Task to carry out: Would you output the following records verbatim and skip the images in them?

Web document revisions:

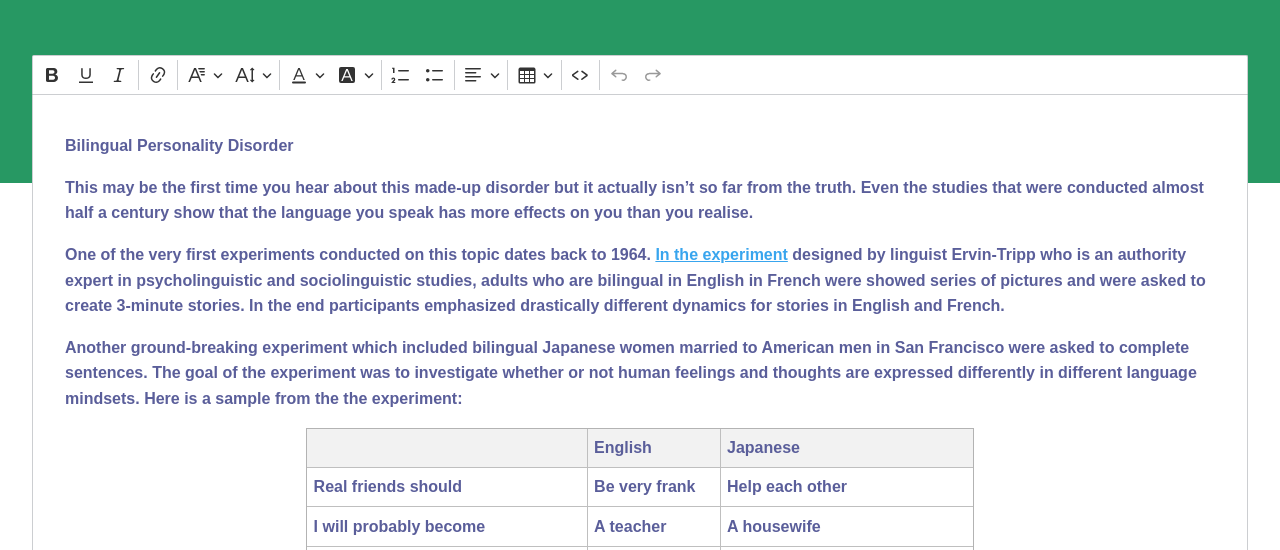
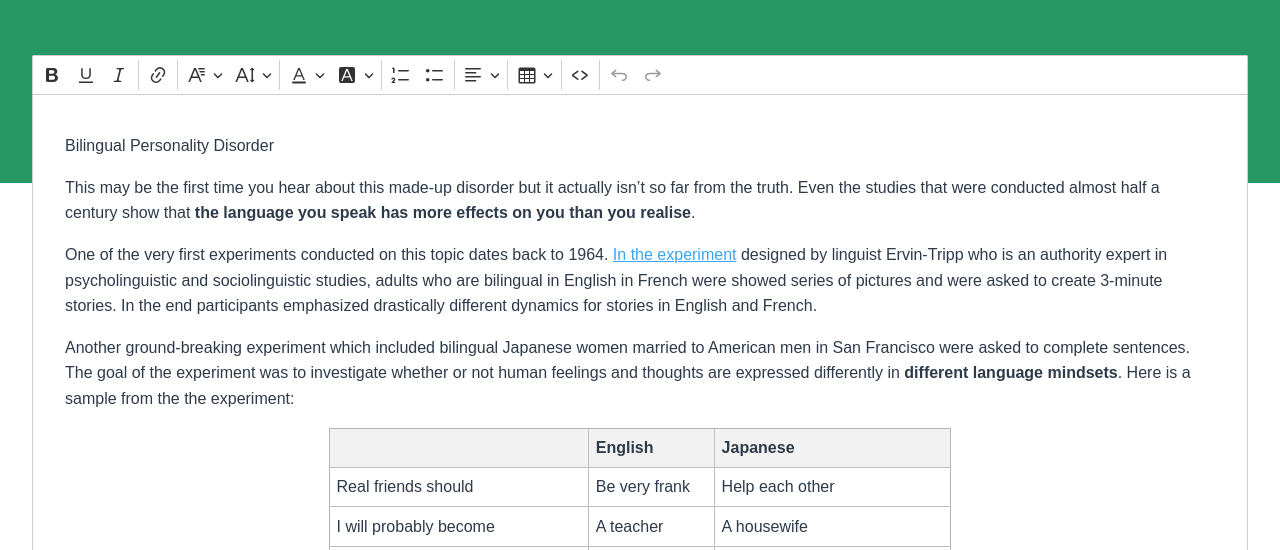
Before and after one commit to oeker55/customCKeditorForFarktor, a website built with webpack: page sample/index.html in a window 1280 px wide. Shown: the part 238-788 px from the top of the page. Built offline with nearby package versions, Linux system fonts and the light colour scheme.

Commit message:
removed sample style

```diff
--- a/sample/styles.css
+++ b/sample/styles.css
@@ -36,12 +36,6 @@ main .ck-editor[role='application'] .ck.ck-content,
 	background: #fff;
 	border: 1px solid hsl(0, 0%, 70%);
 	width: 100%;
-	padding: 20px 40px;
-	min-height: 100px ;
-	max-height: 500px ;
-	color: #5a5e9a;
-	font-size: 13px;
-	font-weight: 700;
 }
 
 /* Because of sidebar `position: relative`, Edge is overriding the outline of a focused editor. */
```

Completed task:
Before and after one commit to oeker55/customCKeditorForFarktor, a website built with webpack: page sample/index.html in a window 1280 px wide. Shown: the part 238-788 px from the top of the page. Built offline with nearby package versions, Linux system fonts and the light colour scheme.

Commit message:
removed sample style

```diff
--- a/sample/styles.css
+++ b/sample/styles.css
@@ -36,12 +36,6 @@ main .ck-editor[role='application'] .ck.ck-content,
 	background: #fff;
 	border: 1px solid hsl(0, 0%, 70%);
 	width: 100%;
-	padding: 20px 40px;
-	min-height: 100px ;
-	max-height: 500px ;
-	color: #5a5e9a;
-	font-size: 13px;
-	font-weight: 700;
 }
 
 /* Because of sidebar `position: relative`, Edge is overriding the outline of a focused editor. */
```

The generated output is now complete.